13 April 2007

Economics: the dismal science

Wade Locke has adjusted his assumptions.

Now he says that what was originally a big gain for the province is in fact a loss.

Yes, the 50% exclusion now goes from being a six billion dollar gain for Newfoundland and Labrador over the status quo becomes a one billion net loss.

That's with a change in the assumptions, or more specifically, as CBC's David Cochrane described it, a reading of the budget implementation legislation. He referred to a "stricter" interpretation of what it would take for the province to qualify for Equalization in the future and there
fore how the offshore offsets deals would be affected.

Some quickie observations, before getting Locke's revised views:

1. Economics is a dismal science. After all, if adjusting some assumptions produces a variation of $7.0 billion - your entire Equalization and offsets work, incidentally - then you have some basic problems. Makes you wonder what it would take to have the Danny Williams option turn into a pig.

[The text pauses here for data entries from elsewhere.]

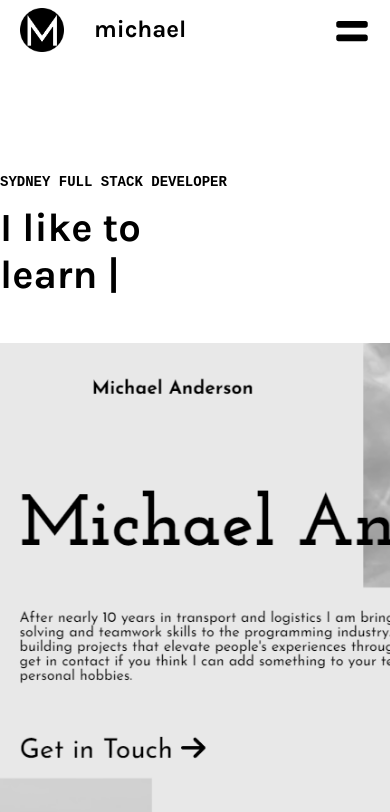
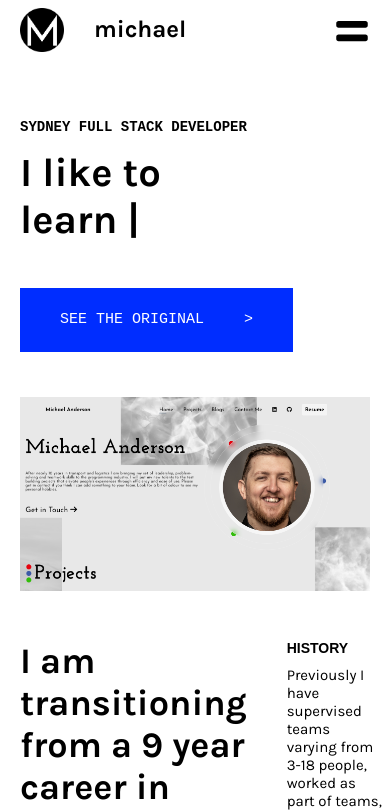
Before and after one commit to Manderson3568/WoolyMammoth, a React (Create React App) app: page / in a window 390 px wide. Shown: the top 812 px of the page. Built offline with nearby package versions, Linux system fonts and the light colour scheme; a web font is replaced by a local one.

Commit message:
intro image responsiveness added

```diff
--- a/src/App.css
+++ b/src/App.css
@@ -10,15 +10,28 @@
   margin: 0 auto;
 }
 .App .largeSection {
-  width: 1260px;
+  width: 100%;
+  max-width: 1260px;
   margin: 0 auto;
 }
 .App.dark {
   background-color: #17151d;
   color: white;
 }
+@media only screen and (max-width: 1025px) {
+  .App .section {
+    padding: 45px 0;
+  }
+}
 @media only screen and (max-width: 768px) {
   .App {
     padding: 0;
   }
+  .App .section {
+    padding: 45px 20px;
+  }
+  .App .largeSection {
+    box-sizing: border-box;
+    padding: 0 20px;
+  }
 }
--- a/src/components/TypingTextBox/TypingTextBoxStyles.css
+++ b/src/components/TypingTextBox/TypingTextBoxStyles.css
@@ -1,6 +1,5 @@
 @import url("https://fonts.googleapis.com/css2?family=PT+Mono&display=swap");
 .typingTextBox {
-  padding-bottom: 45px;
   max-width: 1160px;
   margin: 0 auto;
 }
@@ -61,7 +60,6 @@
 }
 @media only screen and (max-width: 1260px) {
   .App .section.typingTextBox {
-    padding-bottom: 45px;
     width: 100%;
     margin: 0;
   }
--- a/src/components/blueButton/BlueButton.jsx
+++ b/src/components/blueButton/BlueButton.jsx
@@ -1,11 +1,27 @@
+import { forwardRef, useState, useEffect } from "react";
 import "./BlueButtonStyles.css";
-const BlueButton = ({ text, link }) => {
+const BlueButton = forwardRef(({ text, link }, ref) => {
+  const [visible, setVisible] = useState(false);
+  useEffect(() => {
+    const observer = new IntersectionObserver((entries) => {
+      if (entries[0].isIntersecting) {
+        setVisible(true);
+      }
+    });
+    if (ref) {
+      observer.observe(ref.current);
+    }
+  }, []);
   const arrow = ">";
   return (
-    <a href={`${link || "#"}`} className="blueButton">
+    <a
+      href={`${link || "#"}`}
+      className={`blueButton ${visible ? "visible" : ""}`}
+      ref={ref}
+    >
       <span className="buttonLeft">{text}</span>
       <span className="buttonRight">{arrow}</span>
     </a>
   );
-};
+});
 export default BlueButton;
--- a/src/components/introImage/IntroImage.jsx
+++ b/src/components/introImage/IntroImage.jsx
@@ -1,11 +1,14 @@
 import BlueButton from "../blueButton/BlueButton";
+import { useRef } from "react";
 import "./IntroImageStyles.css";
 const IntroImage = ({ buttonText, image, imageAlt }) => {
+  const button = useRef();
   return (
     <div className="introImage largeSection">
       <BlueButton
         text={buttonText}
         link="https://michael-anderson-portfolio.firebaseapp.com/"
+        ref={button}
       />
       <img src={image} alt={imageAlt} />
     </div>
--- a/src/components/introImage/IntroImageStyles.css
+++ b/src/components/introImage/IntroImageStyles.css
@@ -2,6 +2,7 @@
   position: relative;
 }
 .introImage img {
+  object-fit: cover;
   width: 100%;
   /* margin: 45px 0; */
   animation: blurIn 0.5s ease 1;
@@ -9,10 +10,15 @@
 .introImage .blueButton {
   position: absolute;
   right: 45px;
+  top: -12px;
+  transition: top 0.8s ease, opacity 0.3s ease;
+  z-index: 100;
+  opacity: 0;
+  font-size: 15px;
+}
+.introImage .blueButton.visible {
   top: -32px;
-  animation: dropIn 0.5s ease 1;
-  z-index: 100;
-  font-size: 15px;
+  opacity: 1;
 }
 @keyframes dropIn {
   0% {
@@ -35,3 +41,19 @@
     filter: blur(0px);
   }
 }
+
+@media only screen and (max-width: 1025px) {
+  .introImage .blueButton {
+    position: relative;
+    left: 0px;
+    top: 15px;
+    opacity: 0;
+  }
+  .introImage .blueButton.visible {
+    opacity: 1;
+    top: 0;
+  }
+  .introImage img {
+    margin-top: 45px;
+  }
+}
```
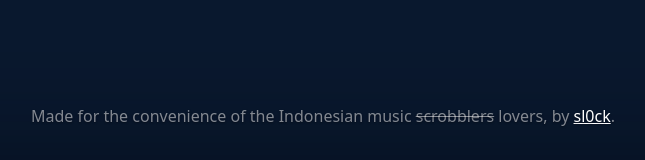
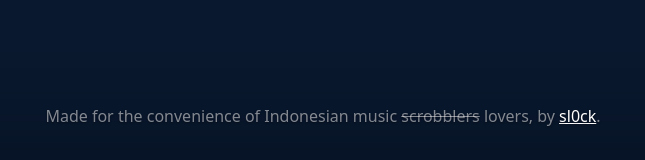
Before and after one commit to Slickerius/IrnusDL, a Django app: template irnuscrawler_app/templates/base.html in a window 1280 px wide. Shown: the part 640-800 px from the top of the page, without its empty margins (317-962 px from the left). Run offline with Django 4.2, Linux system fonts and the light colour scheme; the template is opened without the code that fills it, so the values that code supplies are empty; some libraries are stand-ins or nearby versions.

Commit message:
Edit about page

```diff
--- a/irnuscrawler_app/templates/base.html
+++ b/irnuscrawler_app/templates/base.html
@@ -42,7 +42,7 @@
     {% block page_content %}{% endblock page_content %}
 
     <footer class="mt-auto text-white-50">
-      <p class="footer-text footer-idl">Made for the convenience of the Indonesian music <del>scrobblers</del> lovers, by <a href="https://github.com/Slickerius" target="_blank" class="text-white">sl0ck</a>.</p>
+      <p class="footer-text footer-idl">Made for the convenience of Indonesian music <del>scrobblers</del> lovers, by <a href="https://github.com/Slickerius" target="_blank" class="text-white">sl0ck</a>.</p>
     </footer>
   </div>
   <script>
--- a/irnuscrawler_app/templates/index.html
+++ b/irnuscrawler_app/templates/index.html
@@ -81,7 +81,7 @@
       <p>Irnus<span class="text-primary">DL</span> is a web utility for parsing and downloading Irama Nusantara releases with the injection of the appropriate metadata. This website was envisioned to support the needs of Last.fm scrobblers and those who collect digital music files.</p>
       <p>The intention of this site is purely to assist with the collection of proper metadata in regards to Indonesian music releases. This site does not seek to gain any financial or monetary benefit from its use. Our primary goal is to provide valuable information and resources without any commercial intent or profit motive.</p>
     </div>
-    <!-- <p>Created by sl0ck | Thanks to the beta<s>s</s> testers: A, b, c, d</p> -->
+    <p>Created by <a href="https://www.last.fm/user/sl0ck" target="_blank">sl0ck</a> | Thanks to the beta<s>s</s> testers: <a href="https://www.last.fm/user/woundering" target="_blank">woundering</a></p>
   </main>
 
   <script src="{% static 'js/script.js' %}"></script>
--- a/static/js/script.js
+++ b/static/js/script.js
@@ -40,7 +40,7 @@ socket.onmessage = (e) => {
     $('#fetchButton').off('click').click(() => {
       $.ajax({
         url: data['url'],
-        type : 'GET',
+        type : 'HEAD',
         success: () => {
           window.location.href = data['url'];
         },
```
Also changed, not shown: 1 other file.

2. For all the big numbers, remove $14.7 billion. Locke includes offshore revenue in each of projections, for some inexplicable reason. Lop out that specific figure and you'll see the specific effects of Equalization changes and the offsets. That is assuming that Locke's assumptions on any given point are valid. That's not a sarcastic comment; it's a caveat.

3. The cap in the original 2005 deal obviously exists in one way or another. No matter how you look at it the cap built into the original deals - qualifying for Equalization or not - is still active. The real question Locke seems to be grappling with is when that cap cuts in.

4. Yes, there is a cap in the original deal. The offsets only flow as long as the province qualifies for the Equalization hand-out.

And for the record both for Mainland readers and the locals, Danny Williams' original goal in 2004 - not the one he settled for in January 2005 - was for a doubling of oil and gas revenues in perpetuity.

5. The original 2005 deal did not deliver as promised. Said it before. Say it again.

6. Wade Locke still hasn't assessed the other Harper option that still exists, i.e. 100% exclusion of non-renewables with a cap. Too bad Locke is apparently hauling ass out of the debate now that he's stirred it up. Maybe he got some angry phone calls from Florida or wherever the Premier is.

To be complete though, Locke should have assessed that variation since it is on the table.

And if 100% exclusion of non-renewables is such a good idea, then maybe applying the cap is better than what we have now.

At least according to the latest numbers, based on the latest assumptions.

7. Danny Williams had numbers like the ones Locke released initially. On March 26, Danny told CBC radio's Jeff Gilhooley that in all likelihood the province would shift to the 50% exclusion option within a year or two, i.e. by 2009, based on the government's analysis.